(The entire section is 163 words.)
Keating works for Guy Francon, who heads the most successful architectural firm in the city. Francon has risen to the top not because of his talents, which are decidedly mediocre, but through the manipulation of others' abilities and through the development of keen sense of taste and style. Attuned to the latest trends, he gives the public what it wants, which is, when the novel opens, a reversion to the heavy ornamentation and flourishes of the classical era. His success has depended on his ability to copy that design. Although Francon is a second-hander, he does reflect positive social qualities: a sense of style and an appreciation of beauty, as his devotion to the classical age reflects. He also appreciates his daughter's independence and individuality. His ability to recognize the merit of these qualities prompts him to refuse to testify against Roark at his trial.

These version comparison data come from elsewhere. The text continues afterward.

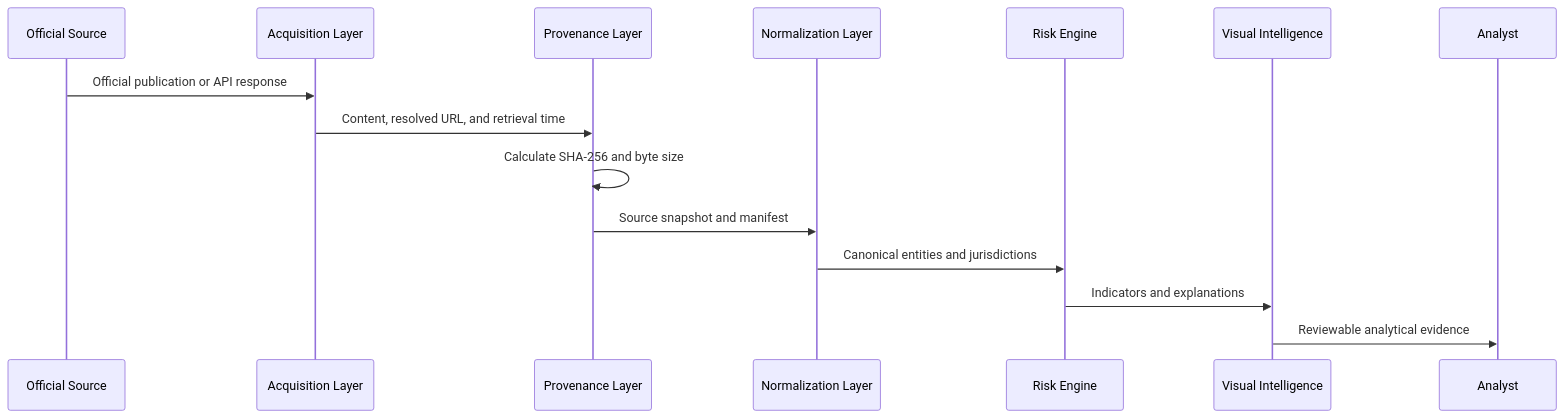
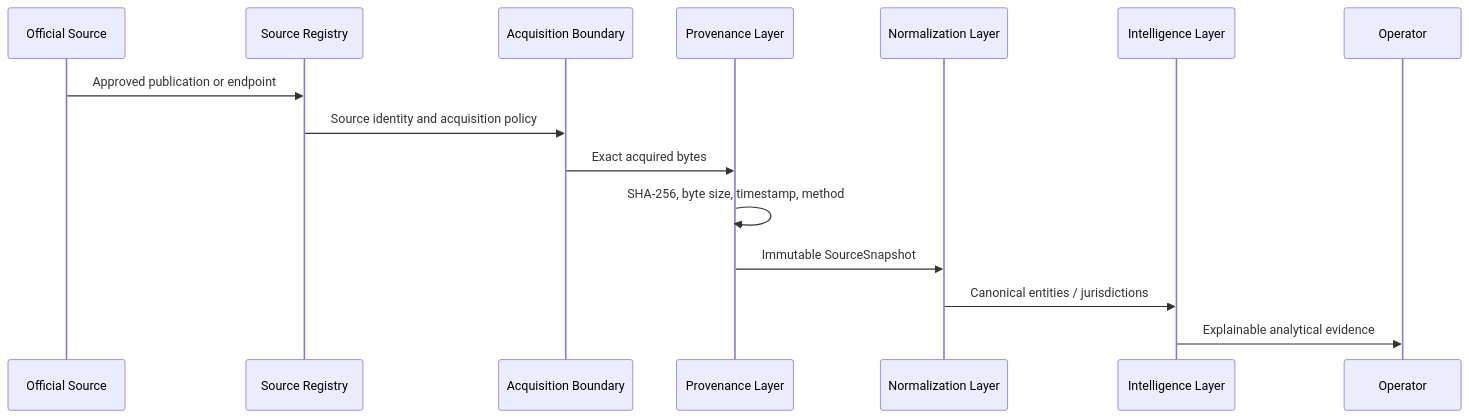
Before and after one commit to valeriusvarda/operation-black-meridian: the second of 3 diagrams in README.md, drawn with Mermaid. The commit also changed other lines of this file, not shown here.

First line of the commit message:
docs: redefine operational intelligence surface

````diff
--- a/README.md
+++ b/README.md
@@ -79,18 +116,18 @@
 ```mermaid
 sequenceDiagram
     participant S as Official Source
-    participant A as Acquisition Layer
+    participant R as Source Registry
+    participant A as Acquisition Boundary
     participant P as Provenance Layer
     participant N as Normalization Layer
-    participant R as Risk Engine
-    participant V as Visual Intelligence
-    participant O as Analyst
+    participant I as Intelligence Layer
+    participant O as Operator
 
-    S->>A: Official publication or API response
-    A->>P: Content, resolved URL, and retrieval time
-    P->>P: Calculate SHA-256 and byte size
-    P->>N: Source snapshot and manifest
-    N->>R: Canonical entities and jurisdictions
-    R->>V: Indicators and explanations
-    V->>O: Reviewable analytical evidence
+    S->>R: Approved publication or endpoint
+    R->>A: Source identity and acquisition policy
+    A->>P: Exact acquired bytes
+    P->>P: SHA-256, byte size, timestamp, method
+    P->>N: Immutable SourceSnapshot
+    N->>I: Canonical entities / jurisdictions
+    I->>O: Explainable analytical evidence
 ```
````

(The entire section is 147 words.)
Presenting herself as a nonconformist, Lois Cook breaks the rules of a society that she believes is trapped in conventionality. She does not try to fit standards of beauty or respectability. Yet her rebellion is shallow at heart. Instead of railing against social corruption or shoddy journalism, she instead chooses not to bathe regularly. She passes herself off as an intellectual but her writing, which breaks all the rules of grammar and form, ultimately is unintelligible.
Working class electrician Mike Donnigan refuses to be swayed by public opinion. Though possessing only an average intelligence, he recognizes the quality of Roark's work and the mediocrity of Francon's and Keating's. His friendship with Roark develops through their mutual appreciation of well-constructed buildings.
Peter Keating becomes engaged to Catherine Halsey, Toohey's niece. When Keating drops her for Dominique she turns to a life of altruism under her uncle's direction, submerging herself completely in her duty to others. As a result of giving up a sense of selfhood, she becomes a bitter old woman. By the end of the novel, she is a mean-spirited Washington bureaucrat, barking orders— "not big orders or cruel orders; just mean little ones—about plumbing and disinfectants."
Roark's benefactor, newspaper...
(The entire section is 300 words.)